Breaking News
More () »

NYS gun law revises ammunition sales process

Local retailers are well aware of some customer frustration since New York is now requiring them to record information about any ammo purchases.

BUFFALO, N.Y. — With New York State's new gun laws taking effect last week, there's still plenty of confusion about some of the changes now on the books for gun dealers and their customers. And that includes the updated requirements for the sale of ammunition.

As Dean Adamski checks his shelves of ammunition for sale at his DD's Ranch firearms store in Alden, he is well aware of some customer frustration since the state of New York is now requiring him under the new law to record information about any ammo purchases. That includes not just the customer's name, address, date of birth, and type and quantity of ammunition, but also their occupation.

RELATED: New gun legislation impacts ammunition sales

"People question, like, why do you need my driver's license for ammo?" Adamski said. "I'm 70 years old, and why are you taking all this information? So, I mean, people are apprehensive about it. I mean, most people understand it. You know it's not me, it's the state.
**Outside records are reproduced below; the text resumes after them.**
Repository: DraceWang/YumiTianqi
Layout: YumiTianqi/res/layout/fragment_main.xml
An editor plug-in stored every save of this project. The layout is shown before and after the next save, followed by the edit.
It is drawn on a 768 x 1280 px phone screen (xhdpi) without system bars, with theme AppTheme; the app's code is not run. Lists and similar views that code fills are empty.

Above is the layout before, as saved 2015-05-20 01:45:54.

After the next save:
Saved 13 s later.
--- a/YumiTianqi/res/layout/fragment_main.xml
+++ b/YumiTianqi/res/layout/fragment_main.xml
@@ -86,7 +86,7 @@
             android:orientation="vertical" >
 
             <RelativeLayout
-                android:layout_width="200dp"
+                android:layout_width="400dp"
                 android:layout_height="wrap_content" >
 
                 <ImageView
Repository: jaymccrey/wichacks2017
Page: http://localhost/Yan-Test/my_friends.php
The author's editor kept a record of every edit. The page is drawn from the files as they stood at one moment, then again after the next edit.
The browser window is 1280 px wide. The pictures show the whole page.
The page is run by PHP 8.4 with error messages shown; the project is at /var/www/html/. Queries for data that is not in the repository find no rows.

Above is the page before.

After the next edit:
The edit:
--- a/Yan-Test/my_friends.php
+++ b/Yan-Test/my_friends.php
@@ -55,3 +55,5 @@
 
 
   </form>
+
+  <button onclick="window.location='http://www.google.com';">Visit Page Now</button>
But you know there are some people that are just they don't know why, it's so absurd to them."

And there are some quirks now, such as getting ammunition for shotguns and rifles that do not require owner permits unless they are semi-automatic weapons.

"Any ammunition including anything, shotgun, yeah the same process," Adamski said. "You got to take all the information down. How much ammo they bought, what they bought, caliber, gauge. Whatever it is, all the information has to be taken, no matter if its shotgun, rifle, anything."

Adamski estimates that ammunition purchases represent about 20 to 30 percent of his business. And while some types have been hard to get with apparent manufacturer supply chain issues, he is also worried that come next September of 2023 the state, once it actually pays for a workable database system, will start requiring a background check for people purchasing ammunition.

He is also concerned it may have some kinks for gun dealers just like when the National Instant Criminal Background Check System for gun purchases went into effect in 1998.

"Hunting season comes up, you know people are going to have to deal with the current rules if they want their ammo. We have to take their information. What scares me more is hunting season next year, there's a background check system," Adamski said.   

He added: "How is the system going to work? Is it going to be if they can't determine right there, do they put them on hold? Do they deny? Is it going to cancel out a sale? Are people going to get aggravated? Or are people just going to go to Pennsylvania? Because it's certainly not illegal to go to another state. We're close enough to buy their ammunition. It's definitely not going to help. I agree on background checks with the guns, OK, but ammunition, that's getting pretty invasive."

Here is one additional point on ammunition. Adamski says starting in December under state business law, gun dealers will have to keep their ammunition for sale in locked display cabinets.  

One thing we did clarify with the Erie and Niagara county clerks: if someone has a current pistol permit they can now still purchase a semi-automatic rifle, which can be listed on an attached now-available amendment form to that existing pistol permit. 

If someone does not have a pistol permit and wants to buy a semi-automatic rifle with the also new 21-year-old age requirement, then they have to go through the permitting process.   

Adamski says he and other gun dealers are somewhat frustrated, as county clerks were last week, in that they felt the state was late putting out information on all the changes and they had to track it down on the state's website or interpret the new requirements best they could with questions that came up.

The state Division of Criminal Justice referred us to the listed website for gun law changes. 

Also they suggest another website for hunting-related questions through the DEC. 

And finally for gun dealers they do point out there is a direct line with the New York State Police at 855-LAW-GUNS.  


Before You Leave, Check This Out